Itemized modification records
* * *
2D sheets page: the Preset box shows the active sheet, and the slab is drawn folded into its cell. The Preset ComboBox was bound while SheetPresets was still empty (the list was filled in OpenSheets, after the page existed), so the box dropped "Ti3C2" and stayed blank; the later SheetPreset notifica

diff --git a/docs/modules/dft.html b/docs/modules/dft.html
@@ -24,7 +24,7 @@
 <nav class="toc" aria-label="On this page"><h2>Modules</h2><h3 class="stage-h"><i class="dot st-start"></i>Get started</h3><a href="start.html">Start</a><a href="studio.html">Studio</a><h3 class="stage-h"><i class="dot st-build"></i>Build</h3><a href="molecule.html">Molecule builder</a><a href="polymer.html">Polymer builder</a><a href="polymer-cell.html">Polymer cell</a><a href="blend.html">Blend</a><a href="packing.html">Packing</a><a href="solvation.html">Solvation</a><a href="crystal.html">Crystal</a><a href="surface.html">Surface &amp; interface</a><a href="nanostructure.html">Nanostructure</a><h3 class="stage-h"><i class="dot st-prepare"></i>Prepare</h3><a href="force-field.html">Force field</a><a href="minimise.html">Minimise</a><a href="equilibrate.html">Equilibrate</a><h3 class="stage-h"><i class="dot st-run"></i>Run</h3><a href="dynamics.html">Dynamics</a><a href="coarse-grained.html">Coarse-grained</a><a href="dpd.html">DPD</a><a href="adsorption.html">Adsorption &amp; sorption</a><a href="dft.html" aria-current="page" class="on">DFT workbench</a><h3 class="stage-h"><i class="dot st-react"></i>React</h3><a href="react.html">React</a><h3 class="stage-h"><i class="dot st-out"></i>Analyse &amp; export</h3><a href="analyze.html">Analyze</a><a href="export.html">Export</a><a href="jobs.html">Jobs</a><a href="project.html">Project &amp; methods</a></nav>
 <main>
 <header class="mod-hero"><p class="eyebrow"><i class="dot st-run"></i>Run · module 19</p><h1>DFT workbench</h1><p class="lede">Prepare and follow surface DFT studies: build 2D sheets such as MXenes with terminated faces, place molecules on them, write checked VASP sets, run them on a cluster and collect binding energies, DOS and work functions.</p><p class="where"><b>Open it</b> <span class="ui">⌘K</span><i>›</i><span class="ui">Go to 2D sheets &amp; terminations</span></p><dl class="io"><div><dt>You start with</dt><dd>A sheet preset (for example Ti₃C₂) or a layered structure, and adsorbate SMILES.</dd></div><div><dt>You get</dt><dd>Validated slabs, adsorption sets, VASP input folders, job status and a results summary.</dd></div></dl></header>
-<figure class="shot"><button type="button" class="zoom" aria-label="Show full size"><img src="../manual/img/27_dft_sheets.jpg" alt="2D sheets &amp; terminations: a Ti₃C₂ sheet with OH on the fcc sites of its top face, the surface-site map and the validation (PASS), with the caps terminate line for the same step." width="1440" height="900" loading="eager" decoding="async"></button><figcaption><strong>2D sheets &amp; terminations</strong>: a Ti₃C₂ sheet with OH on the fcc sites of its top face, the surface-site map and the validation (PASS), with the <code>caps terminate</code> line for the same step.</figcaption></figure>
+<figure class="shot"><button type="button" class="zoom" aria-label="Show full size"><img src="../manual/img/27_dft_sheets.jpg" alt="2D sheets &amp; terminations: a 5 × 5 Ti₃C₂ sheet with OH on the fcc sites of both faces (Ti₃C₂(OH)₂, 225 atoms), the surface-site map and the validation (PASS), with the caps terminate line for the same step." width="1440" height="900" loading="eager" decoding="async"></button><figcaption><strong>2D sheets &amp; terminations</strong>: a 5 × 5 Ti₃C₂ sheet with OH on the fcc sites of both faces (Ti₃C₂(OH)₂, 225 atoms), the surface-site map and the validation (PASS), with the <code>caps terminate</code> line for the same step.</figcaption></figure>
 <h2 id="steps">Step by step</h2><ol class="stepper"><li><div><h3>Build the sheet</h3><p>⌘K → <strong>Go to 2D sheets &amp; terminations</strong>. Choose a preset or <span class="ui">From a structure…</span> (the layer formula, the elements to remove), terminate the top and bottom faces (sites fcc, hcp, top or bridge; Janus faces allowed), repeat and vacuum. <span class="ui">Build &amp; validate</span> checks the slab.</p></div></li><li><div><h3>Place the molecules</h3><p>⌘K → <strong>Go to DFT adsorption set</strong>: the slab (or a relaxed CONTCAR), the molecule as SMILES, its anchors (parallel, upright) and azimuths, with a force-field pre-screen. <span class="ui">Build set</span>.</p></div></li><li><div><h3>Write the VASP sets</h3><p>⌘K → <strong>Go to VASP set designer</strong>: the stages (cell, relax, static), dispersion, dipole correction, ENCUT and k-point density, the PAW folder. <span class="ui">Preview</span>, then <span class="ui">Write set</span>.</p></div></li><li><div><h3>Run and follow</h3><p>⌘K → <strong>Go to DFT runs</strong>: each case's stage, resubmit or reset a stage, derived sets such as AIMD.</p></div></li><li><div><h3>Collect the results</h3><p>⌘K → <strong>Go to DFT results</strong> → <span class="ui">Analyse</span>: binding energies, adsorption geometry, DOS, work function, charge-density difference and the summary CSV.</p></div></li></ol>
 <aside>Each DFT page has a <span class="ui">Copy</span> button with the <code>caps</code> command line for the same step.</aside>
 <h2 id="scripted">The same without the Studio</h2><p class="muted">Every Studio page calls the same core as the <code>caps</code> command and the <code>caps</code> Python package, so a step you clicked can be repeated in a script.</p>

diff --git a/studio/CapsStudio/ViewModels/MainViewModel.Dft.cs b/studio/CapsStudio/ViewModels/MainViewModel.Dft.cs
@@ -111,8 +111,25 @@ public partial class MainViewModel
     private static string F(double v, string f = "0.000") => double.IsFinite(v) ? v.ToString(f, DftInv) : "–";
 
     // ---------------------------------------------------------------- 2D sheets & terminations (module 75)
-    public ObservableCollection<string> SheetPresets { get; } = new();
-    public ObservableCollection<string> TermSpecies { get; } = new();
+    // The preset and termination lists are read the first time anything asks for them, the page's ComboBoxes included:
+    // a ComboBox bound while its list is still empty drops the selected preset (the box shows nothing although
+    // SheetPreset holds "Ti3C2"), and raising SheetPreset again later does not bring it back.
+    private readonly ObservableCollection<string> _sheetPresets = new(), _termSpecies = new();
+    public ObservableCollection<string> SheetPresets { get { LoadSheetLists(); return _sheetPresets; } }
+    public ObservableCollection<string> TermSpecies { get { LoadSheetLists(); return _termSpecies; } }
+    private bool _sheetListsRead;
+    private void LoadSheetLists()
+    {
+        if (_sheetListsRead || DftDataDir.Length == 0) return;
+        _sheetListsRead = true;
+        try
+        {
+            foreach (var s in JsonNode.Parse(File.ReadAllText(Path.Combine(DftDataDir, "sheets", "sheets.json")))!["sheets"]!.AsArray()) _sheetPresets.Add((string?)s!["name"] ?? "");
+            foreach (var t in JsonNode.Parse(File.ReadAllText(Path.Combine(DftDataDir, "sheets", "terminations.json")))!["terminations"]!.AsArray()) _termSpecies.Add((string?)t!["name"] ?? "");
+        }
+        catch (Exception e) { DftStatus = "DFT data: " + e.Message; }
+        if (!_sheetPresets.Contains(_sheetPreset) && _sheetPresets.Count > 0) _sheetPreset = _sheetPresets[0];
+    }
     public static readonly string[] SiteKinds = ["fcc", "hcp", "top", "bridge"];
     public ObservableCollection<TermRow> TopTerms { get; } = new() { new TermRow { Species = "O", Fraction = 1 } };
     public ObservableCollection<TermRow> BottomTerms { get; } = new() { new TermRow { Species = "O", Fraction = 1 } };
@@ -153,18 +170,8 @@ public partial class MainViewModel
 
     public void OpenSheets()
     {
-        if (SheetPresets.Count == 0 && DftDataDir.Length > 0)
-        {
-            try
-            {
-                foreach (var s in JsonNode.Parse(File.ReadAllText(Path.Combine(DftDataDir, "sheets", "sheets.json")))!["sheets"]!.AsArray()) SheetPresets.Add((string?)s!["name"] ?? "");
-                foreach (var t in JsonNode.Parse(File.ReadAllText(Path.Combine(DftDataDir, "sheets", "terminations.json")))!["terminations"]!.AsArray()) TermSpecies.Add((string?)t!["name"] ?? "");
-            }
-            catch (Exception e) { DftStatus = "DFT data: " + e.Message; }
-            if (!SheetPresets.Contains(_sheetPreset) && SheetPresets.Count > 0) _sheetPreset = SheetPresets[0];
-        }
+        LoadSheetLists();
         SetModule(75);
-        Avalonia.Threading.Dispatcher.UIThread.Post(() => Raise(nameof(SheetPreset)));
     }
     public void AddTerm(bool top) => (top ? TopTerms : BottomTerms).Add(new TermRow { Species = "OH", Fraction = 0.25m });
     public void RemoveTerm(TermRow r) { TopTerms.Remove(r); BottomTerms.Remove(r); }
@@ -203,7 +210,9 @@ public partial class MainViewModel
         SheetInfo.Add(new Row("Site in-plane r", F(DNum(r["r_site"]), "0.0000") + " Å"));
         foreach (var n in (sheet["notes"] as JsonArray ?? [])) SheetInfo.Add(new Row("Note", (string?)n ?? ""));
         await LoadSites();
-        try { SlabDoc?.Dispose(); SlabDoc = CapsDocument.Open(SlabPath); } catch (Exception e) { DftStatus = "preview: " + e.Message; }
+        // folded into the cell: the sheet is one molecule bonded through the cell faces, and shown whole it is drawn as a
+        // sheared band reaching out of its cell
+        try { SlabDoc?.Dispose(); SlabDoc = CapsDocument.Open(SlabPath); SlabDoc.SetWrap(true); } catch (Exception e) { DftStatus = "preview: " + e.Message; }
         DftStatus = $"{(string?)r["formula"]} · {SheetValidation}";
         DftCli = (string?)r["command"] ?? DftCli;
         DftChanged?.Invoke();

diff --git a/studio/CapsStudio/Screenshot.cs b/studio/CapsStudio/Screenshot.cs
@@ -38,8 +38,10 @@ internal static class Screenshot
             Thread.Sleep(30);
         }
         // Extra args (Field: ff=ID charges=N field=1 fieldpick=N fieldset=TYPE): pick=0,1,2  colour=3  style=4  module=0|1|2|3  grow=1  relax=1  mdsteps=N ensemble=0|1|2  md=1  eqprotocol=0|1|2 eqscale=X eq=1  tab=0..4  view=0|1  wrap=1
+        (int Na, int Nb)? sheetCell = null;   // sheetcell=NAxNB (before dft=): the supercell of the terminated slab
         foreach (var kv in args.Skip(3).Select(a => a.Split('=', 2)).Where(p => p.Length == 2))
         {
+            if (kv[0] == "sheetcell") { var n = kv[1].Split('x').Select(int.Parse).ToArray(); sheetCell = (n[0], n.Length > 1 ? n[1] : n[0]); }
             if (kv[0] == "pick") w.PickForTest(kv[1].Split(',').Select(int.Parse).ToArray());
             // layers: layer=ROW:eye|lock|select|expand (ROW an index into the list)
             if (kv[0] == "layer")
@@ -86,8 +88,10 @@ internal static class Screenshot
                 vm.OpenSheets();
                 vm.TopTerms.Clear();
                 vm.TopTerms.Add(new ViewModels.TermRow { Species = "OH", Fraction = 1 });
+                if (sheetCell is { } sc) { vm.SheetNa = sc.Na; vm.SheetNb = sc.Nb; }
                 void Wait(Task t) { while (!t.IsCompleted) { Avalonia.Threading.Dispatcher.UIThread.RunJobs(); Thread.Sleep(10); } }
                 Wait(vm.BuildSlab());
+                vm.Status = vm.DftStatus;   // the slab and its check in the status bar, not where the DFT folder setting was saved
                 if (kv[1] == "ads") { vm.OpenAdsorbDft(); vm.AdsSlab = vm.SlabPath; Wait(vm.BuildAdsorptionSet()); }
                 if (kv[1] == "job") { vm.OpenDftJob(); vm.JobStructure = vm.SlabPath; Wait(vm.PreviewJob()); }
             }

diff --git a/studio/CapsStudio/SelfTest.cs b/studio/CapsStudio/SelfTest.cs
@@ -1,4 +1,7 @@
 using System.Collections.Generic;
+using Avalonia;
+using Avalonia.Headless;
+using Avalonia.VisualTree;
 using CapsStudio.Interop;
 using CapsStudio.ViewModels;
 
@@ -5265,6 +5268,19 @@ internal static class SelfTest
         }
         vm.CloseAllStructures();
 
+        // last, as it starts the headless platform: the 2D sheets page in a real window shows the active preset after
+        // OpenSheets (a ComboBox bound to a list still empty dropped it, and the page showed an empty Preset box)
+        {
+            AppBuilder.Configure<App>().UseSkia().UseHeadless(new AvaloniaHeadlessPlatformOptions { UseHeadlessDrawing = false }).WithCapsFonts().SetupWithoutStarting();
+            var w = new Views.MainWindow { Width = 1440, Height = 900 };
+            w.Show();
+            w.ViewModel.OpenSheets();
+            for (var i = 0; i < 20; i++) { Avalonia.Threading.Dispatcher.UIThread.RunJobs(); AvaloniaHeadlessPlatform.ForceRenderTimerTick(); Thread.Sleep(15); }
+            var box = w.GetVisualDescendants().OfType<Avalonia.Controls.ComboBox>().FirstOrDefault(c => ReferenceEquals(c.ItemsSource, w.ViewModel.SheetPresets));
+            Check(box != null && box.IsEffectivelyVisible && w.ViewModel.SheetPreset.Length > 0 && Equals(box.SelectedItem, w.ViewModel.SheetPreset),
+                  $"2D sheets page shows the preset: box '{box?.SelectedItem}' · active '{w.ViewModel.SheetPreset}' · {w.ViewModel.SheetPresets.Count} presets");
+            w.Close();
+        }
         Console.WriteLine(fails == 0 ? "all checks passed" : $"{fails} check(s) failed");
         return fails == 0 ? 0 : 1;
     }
* * *
Problem requirements — Only a number belongs in the answer: the number of lines in the preceding data that hold "using".

Response box — 6